What better way to avoid hanger creases than by using hangers! That sure beats drying things on the backs of chairs, in the shower or by wearing them in the sun.

Bumps Be-gone Travel Hangers

Let’s go right to the product description again:

These bendable folding hangers eliminate unsightly shoulder lumps caused by wire and plastic hangers. Hand laundry is a necessity for self-sufficient travelers, but cheap hotel room hangers and wet clothes aren’t a good mix. Lightweight Bumps B Gone Travel Hangers offer a simple alternative. Made of soft, padded foam and sturdy plastic, they are completely bendable so shirts drip-dry without bumpy bulges at the shoulders, and thin-strapped garments stay firmly in place.

Are the hotel rooms cheap or are the hangers inside the hotel rooms cheap? Are both cheap? Are people’s home hangers expensive? Am I the only person who doesn’t buy hangers and just uses whatever my dry cleaner gives me?

Look, I have to be honest here and say that I think that traveling with hangers is idiotic. Unless you’re putting clothing into a garment bag on the hangers that you use at home, I see no need to pack hangers in your luggage, inflatable, travel or otherwise. Does anyone pack hangers? I really need to know.

Please help me understand what people are doing by voting in this poll:

Share your thoughts on travel hangers in the comments. Please. I’m baffled!

Check out all of the previous SkyMall Monday posts HERE.

Seven Days in a SmartWool Sweater

Here’s the thing: When I review gear, I actually use the stuff, I don’t just scribble a few words about how fluffy it is out of the box, and how the tag says it’s good in all kinds of weather or water resistant or… Nope, I trim the tags, throw everything that’s wearable into the wash (and sometimes, in complete disregard of the instructions, the dryer). And then, I go out into the world in pants that are not quite the right size or a sweater that’s a color I didn’t pick out myself. That’s how I roll.

I’ve just spent the last week in a SmartWool TML Light Sport Zip sweater. I’ve been in this sweater for not quite 24 hours a day, but I have been in it rather a lot, in fact, I’m wearing it as I type this review.
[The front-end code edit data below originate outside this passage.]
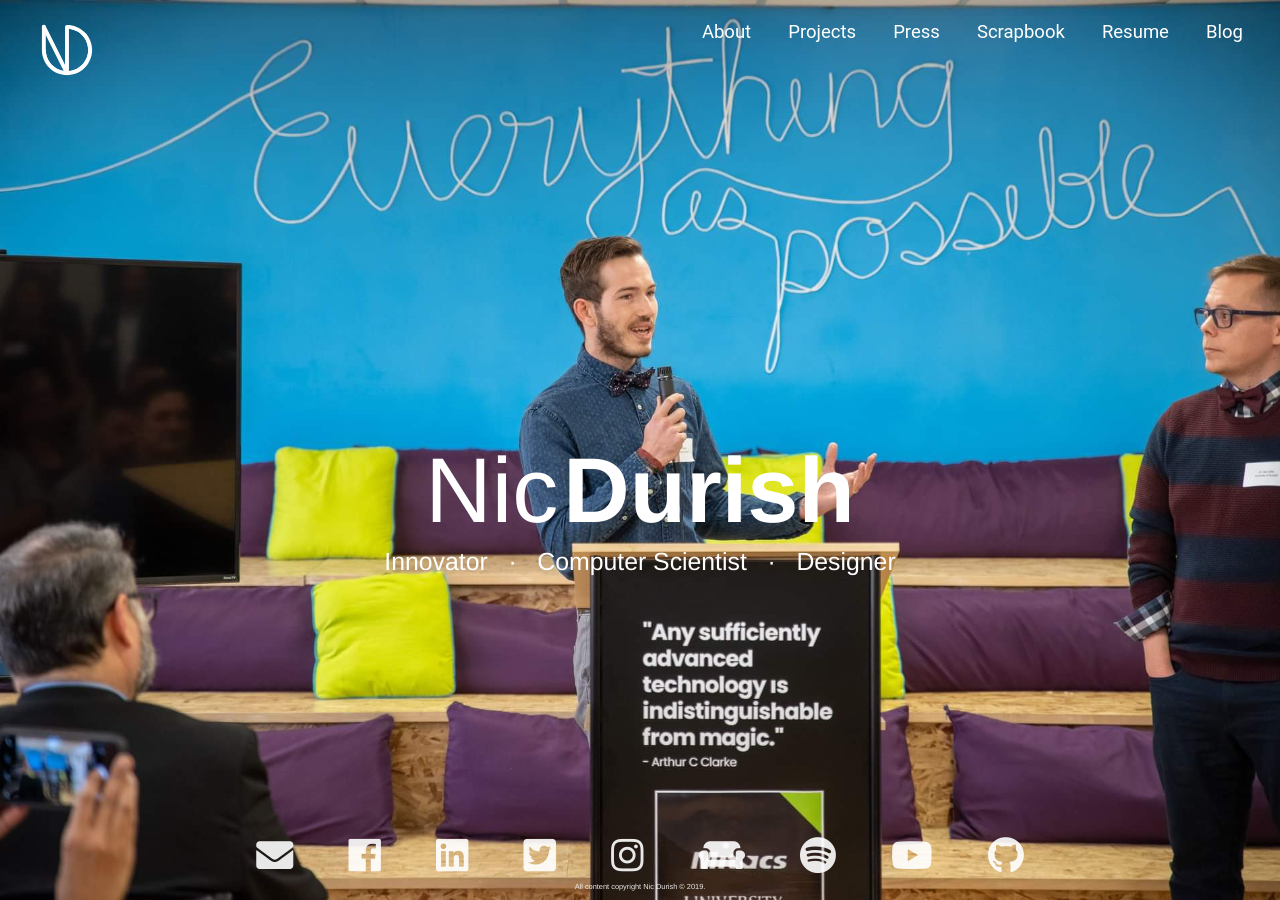
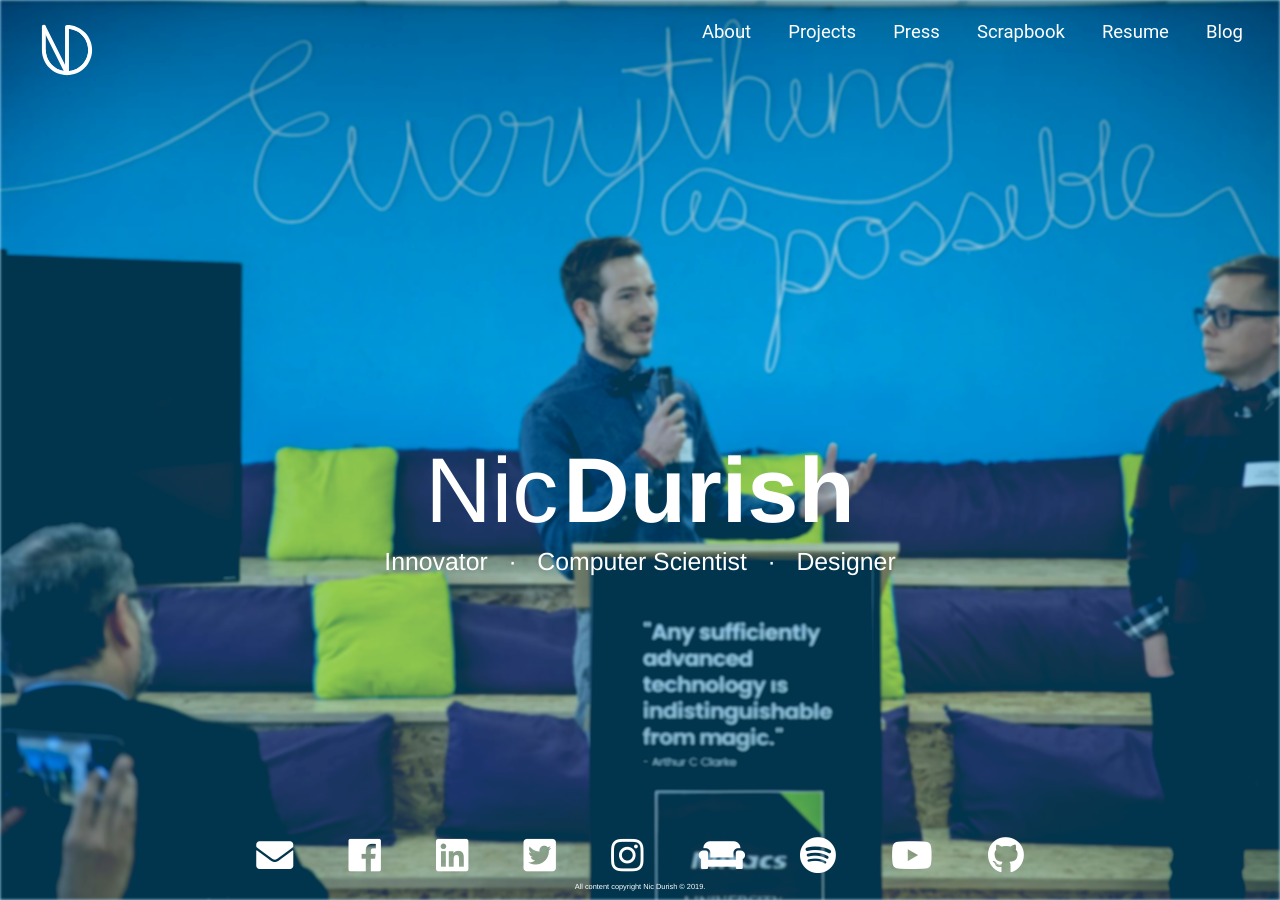
Before and after one commit to Durishn/nicdurish.ca-v1, a Jekyll site: the page built from index.html, in a window 1280 px wide. Built offline with Jekyll 4.4.1, drawn with Linux system fonts in a browser that asks for light colours; nearby versions of some CDN libraries.

Commit message:
Fixed Homepage Background Filter

```diff
--- a/_includes/head.html
+++ b/_includes/head.html
@@ -7,4 +7,5 @@
 	<title>Nic Durish</title>
 
 	<link rel="stylesheet" type="text/css" href="/css/main.css">
+	<link rel="shortcut icon" type="image/png" href="img/favicon.png">
 </head>
--- /dev/null
+++ b/_includes/index_footer.html
@@ -0,0 +1,16 @@
+  <footer class="index-footer">
+    <div class="container text-center">
+      <div class="row">
+        <div class="col social-links-container">
+          {% if site.show_social_icons %}
+            {% include social_links.html %}
+          {% endif %}
+        </div>
+      </div>
+      <div class="row">
+        <div class="col index-copyright">
+          All content copyright Nic Durish &copy; {{ site.time | date: '%Y' }}.
+        </div>
+      </div>
+    </div>
+  </footer>
--- a/_layouts/index.html
+++ b/_layouts/index.html
@@ -2,8 +2,13 @@
 <html lang="en">
   {% include head.html %}
   <body>
-		{% include index_header.html %}
-	  {{ content }}
+  	<div class="back-image">
+  		<div class="back-image-filter">
+	  		{% include index_header.html %}
+		  	{{ content }}
+		  	{% include index_footer.html %}
+	  	</div>
+		</div>
   </body>
 
 
--- a/css/main.scss
+++ b/css/main.scss
@@ -27,13 +27,38 @@ body {
 .back-image{
     width: 100%;
     height: 100vh;
-    background-image:
+    position: relative;
+}
 
-    	url('../img/banner.jpg');
+.back-image::before{
+    width: 100%;
+    height: 100%;
+    content: "";
+    position: absolute;
+    top: 0; left: 0;
+    background-image: url('../img/banner.jpg');
     background-position: center top;
   	background-size:cover;
-  	background-blend-mode: overlay;
+  	filter: blur(1.5px) brightness(80%) contrast(150%);
+  	-webkit-filter: blur(1.5px) brightness(80%) contrast(150%); /* Safari */
+}
 
+.back-image-filter{
+	width: 100%;
+    height: 100vh;
+	position: relative;
+}
+
+.back-image-filter::before{
+    width: 100%;
+    height: 100%;
+    content: "";
+    position: absolute;
+    top: 0; left: 0;
+    background-color: #00B1FF;
+    background-position: center top;
+  	background-size:cover;
+  	opacity: 0.3;
 }
 
 .center-div{
@@ -100,7 +125,6 @@ body {
 
 .index-footer {
 	position: fixed;
-	opacity: 0.9;
 	padding: 0px;
 	left: 0;
 	bottom: 0;
--- a/index.html
+++ b/index.html
@@ -2,9 +2,6 @@
 layout: index
 title: home
 ---
-  <section class="back-image">
-  </section>
-
   <div class="center-div">
     <div class="row">
       <div class="col">
@@ -14,20 +11,3 @@ title: home
     <div class="row index-spacer1"></div>
     <div class="row"><h3 class="index-subtitle">Innovator &nbsp; · &nbsp; Computer Scientist &nbsp; · &nbsp; Designer</h3></div>
   </div>
-
-  <footer class="index-footer">
-    <div class="container text-center">
-      <div class="row">
-        <div class="col social-links-container">
-          {% if site.show_social_icons %}
-            {% include social_links.html %}
-          {% endif %}
-        </div>
-      </div>
-      <div class="row">
-        <div class="col index-copyright">
-          All content copyright Nic Durish &copy; {{ site.time | date: '%Y' }}.
-        </div>
-      </div>
-    </div>
-  </footer>
```
Also changed, not shown: favicon.ico (deleted), img/favicon.png (added), 5 other files.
I put in on when I headed to the airport a week ago, wore it for most of a long haul flight, wore it over dress clothes for a fancy-ish dinner at a spa hotel, wore it in my mother-in-law’s garden with shorts, in fact, I’ve worn it everywhere I needed a warm, not too sloppy outer layer.

At the risk of sounding like I’ve been paid to say so, I’ll tell you the truth. I loves me some SmartWool. I love this sweater.
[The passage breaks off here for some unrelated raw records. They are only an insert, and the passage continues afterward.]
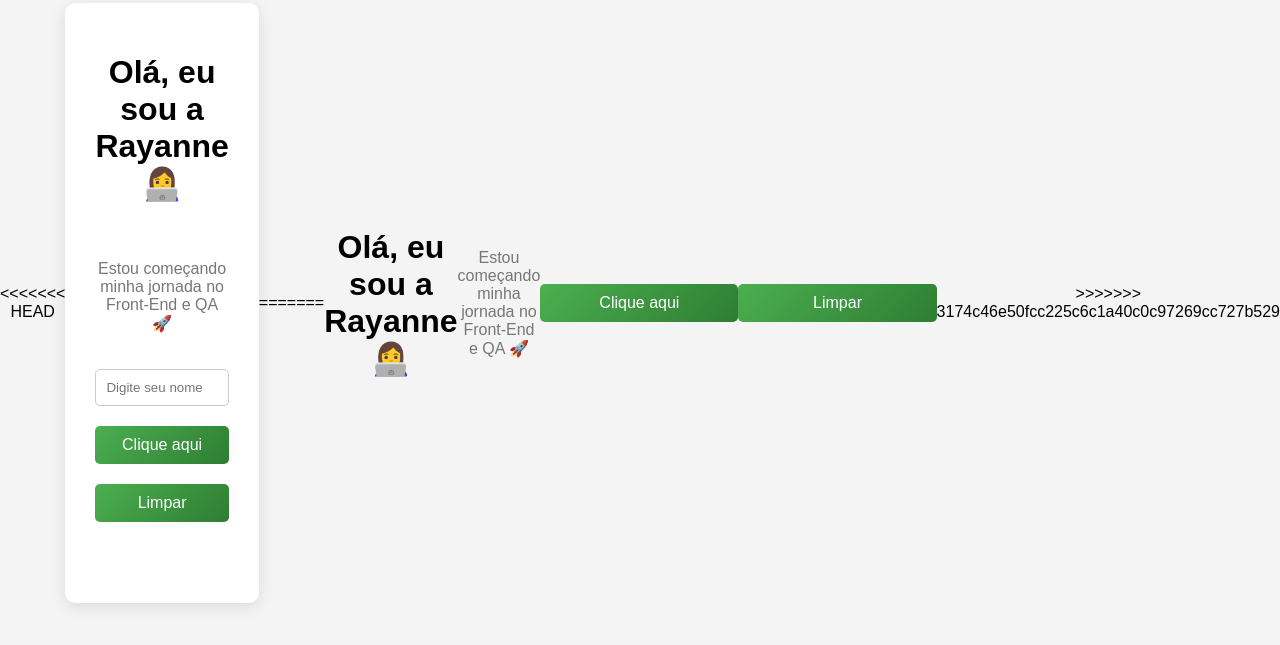
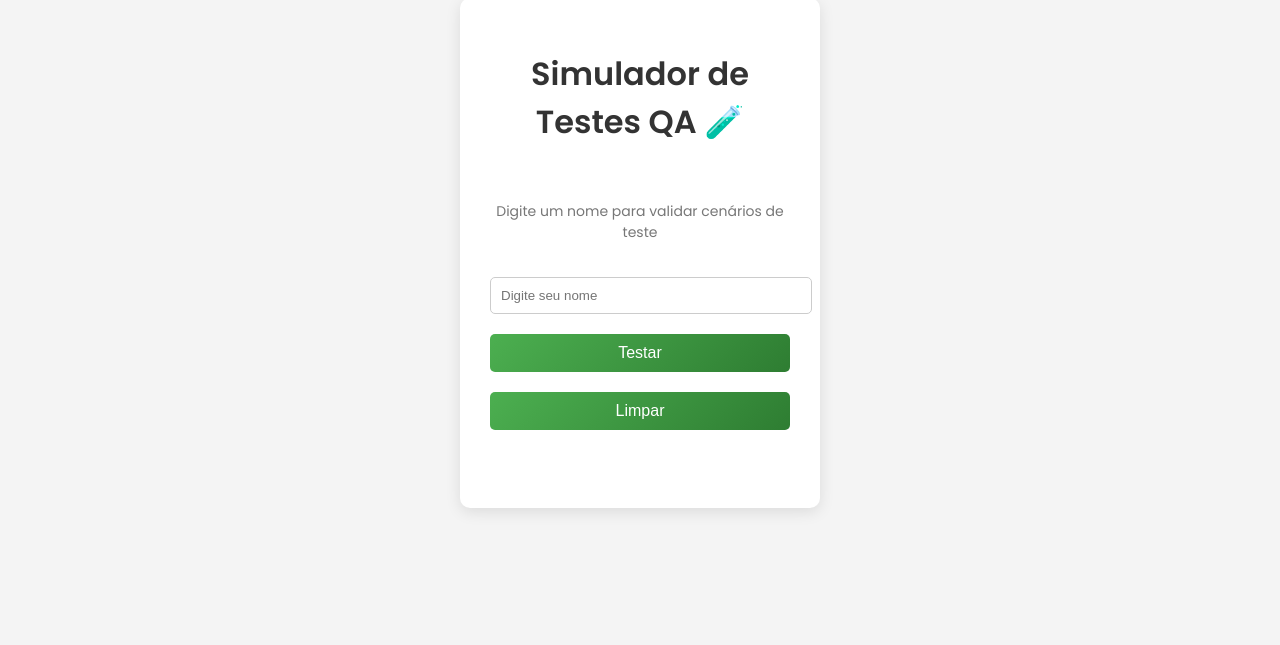
Before and after one commit to RayOliveira0309/meu-primeiro-projeto, a plain HTML site: page index.html in a window 1280 px wide. Shown: the part 147-792 px from the top of the page. Drawn offline with Linux system fonts and the light colour scheme.

Commit message:
melhorando layout e criando simulador QA

```diff
--- a/index.html
+++ b/index.html
@@ -1,21 +1,18 @@
-<<<<<<< HEAD
 <!DOCTYPE html>
 <html lang="pt-br">
 <head>
   <meta charset="UTF-8">
-  <title>Meu Primeiro Projeto</title>
+  <title>Projeto QA</title>
+
   <link href="https://fonts.googleapis.com/css2?family=Poppins:wght@300;400;600&display=swap" rel="stylesheet">
-
 
   <style>
     body {
       font-family: 'Poppins', sans-serif;
       background-color: #f4f4f4;
-
       display: flex;
       justify-content: center;
       align-items: center;
-
       height: 100vh;
       margin: 0;
     }
@@ -25,25 +22,33 @@
       padding: 30px;
       border-radius: 10px;
       box-shadow: 0px 4px 15px rgba(0,0,0,0.1);
-
       display: flex;
       flex-direction: column;
       gap: 20px;
-
       text-align: center;
       width: 300px;
+      animation: aparecer 0.8s ease;
+    }
+
+    @keyframes aparecer {
+      from {
+        opacity: 0;
+        transform: translateY(20px);
+      }
+      to {
+        opacity: 1;
+        transform: translateY(0);
       }
     }
 
     h1 {
       color: #333;
-  margin-bottom: 10px;
-  font-weight:600
+      font-weight: 600;
     }
 
     p {
       color: #777;
-  font-size 14px;
+      font-size: 14px;
     }
 
     input {
@@ -52,6 +57,7 @@ input {
       border-radius: 5px;
       border: 1px solid #ccc;
     }
+
     input:focus {
       outline: none;
       border: 1px solid #4CAF50;
@@ -60,7 +66,6 @@ input:focus {
 
     button {
       padding: 10px;
-  width: 100%;
       border: none;
       border-radius: 5px;
       background: linear-gradient(135deg, #4CAF50, #2e7d32);
@@ -70,18 +75,13 @@ button {
       transition: 0.3s;
     }
 
-button:active {
-  transform: scale(0.98);
-}
-#mensagem {
-  margin-top: 15px;
-  font-weight: bold;
-}
-
     button:hover {
       transform: scale(1.03);
     }
 
+    #mensagem {
+      font-weight: bold;
+    }
   </style>
 </head>
 
@@ -89,94 +89,46 @@ button:hover {
 
   <div class="container">
 
-    <h1>Olá, eu sou a Rayanne 👩‍💻</h1>
+    <h1>Simulador de Testes QA 🧪</h1>
 
-    <p>Estou começando minha jornada no Front-End e QA 🚀</p>
+    <p>Digite um nome para validar cenários de teste</p>
 
     <input type="text" id="nome" placeholder="Digite seu nome" onkeydown="verificarEnter(event)">
 
-    <button onclick="mostrarMensagem()">Clique aqui</button>
-    <button onclick="limparMensagem()">Limpar</button>
+    <button onclick="testar()">Testar</button>
+    <button onclick="limpar()">Limpar</button>
 
     <p id="mensagem"></p>
 
   </div>
 
-</body>
-
   <script>
-    function mostrarMensagem() {
+    function testar() {
       let nome = document.getElementById("nome").value;
+      let mensagem = document.getElementById("mensagem");
 
       if (nome === "") {
-    document.getElementById("mensagem").innerText = "Digite seu nome primeiro!";
+        mensagem.innerText = "❌ Teste falhou: campo vazio";
+      } else if (nome.length < 3) {
+        mensagem.innerText = "⚠️ Nome muito curto";
+      } else if (nome.length > 20) {
+        mensagem.innerText = "⚠️ Nome muito longo";
       } else {
-    document.getElementById("mensagem").innerText = "Olá, " + nome + "! Bem-vindo ao meu projeto 🚀";
+        mensagem.innerText = "✅ Teste passou";
       }
     }
-    function limparMensagem() {
+
+    function limpar() {
       document.getElementById("mensagem").innerText = "";
       document.getElementById("nome").value = "";
-
     }
 
     function verificarEnter(event) {
       if (event.key === "Enter") {
-    mostrarMensagem();
+        testar();
       }
     }
   </script>
 
 </body>
 </html>
-=======
-<!DOCTYPE html>
-<html lang="pt-br">
-<head>
-  <meta charset="UTF-8">
-  <title>Meu Primeiro Projeto</title>
-
-  <style>
-    body {
-      font-family: Arial;
-      text-align: center;
-      margin-top: 50px;
-      background-color: #f4f4f4;
-    }
-
-    button {
-      padding: 10px 20px;
-      font-size: 16px;
-      cursor: pointer;
-      background-color: #4CAF50;
-    color: white;
-    border: none;
-    border-radius: 5px;
-    }
-  </style>
-</head>
-
-<body>
-
-  <h1>Olá, eu sou a Rayanne 👩‍💻</h1>
-
-  <p>Estou começando minha jornada no Front-End e QA 🚀</p>
-
-  <button onclick="mostrarMensagem()">Clique aqui</button>
-  <button onclick="limparMensagem()">Limpar</button>
-
-  <p id="mensagem"></p>
-
-  <script>
-    function mostrarMensagem() {
-      document.getElementById("mensagem").innerText = "Meu primeiro projeto! 🎉";
-        }
-    function limparMensagem() {
-        document.getElementById("mensagem").innerText = "";
-
-    }
-  </script>
-
-</body>
-</html>
->>>>>>> 3174c46e50fcc225c6c1a40c0c97269cc727b529
```
Lines whose indentation alone changed are shown as unchanged.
I’m not a recent convert to the joys of SmartWool — several years back I wrote gear reviews for a snowshoeing magazine, and I couldn’t get enough of SmartWool then. I traded all my base layers for merino wool. Not a cheap move, but worth it as my SmartWool gear has outlasted all my synthetics, and, lasted a crazy long time through years of tough wear. Plus, anyone who’s spent any time in synthetics knows about the smell, it’s weird. Natural fibers just don’t get that odd smell from the combination of human heat and artificial materials.The sweater I won’t stop wearing is a little long in the sleeves and the body for a short person, but I don’t mind that so much, it gives me extra length to pull over the back of my hands when I’m using the thumb loops. There are zippered pockets on both sides — one has come un-anchored over the week of wear (too short a time!) but it’s a minor repair. The zipper goes up into a crew neck collar and there’s a little tab that covers the metal bit of the zip so it doesn’t scratch your neck or chin; that’s a nice detail. There’s ribbing on the sides and the underside of the sleeves giving the sweater a nice variety in texture and some thoughtful styling. It looks nice; I got compliments on it whenever I wore it (which, in case you haven’t been paying attention, is every day for the last seven days.

This particular sweater goes up on the SmartWool site in August. It comes in teal, claret, and black and will retail for $170. Yes, there will be a similar model for guys. It’s expensive, but you’ll have it for a very long time, trust me on this. I’ve got the gear in my kit to prove it.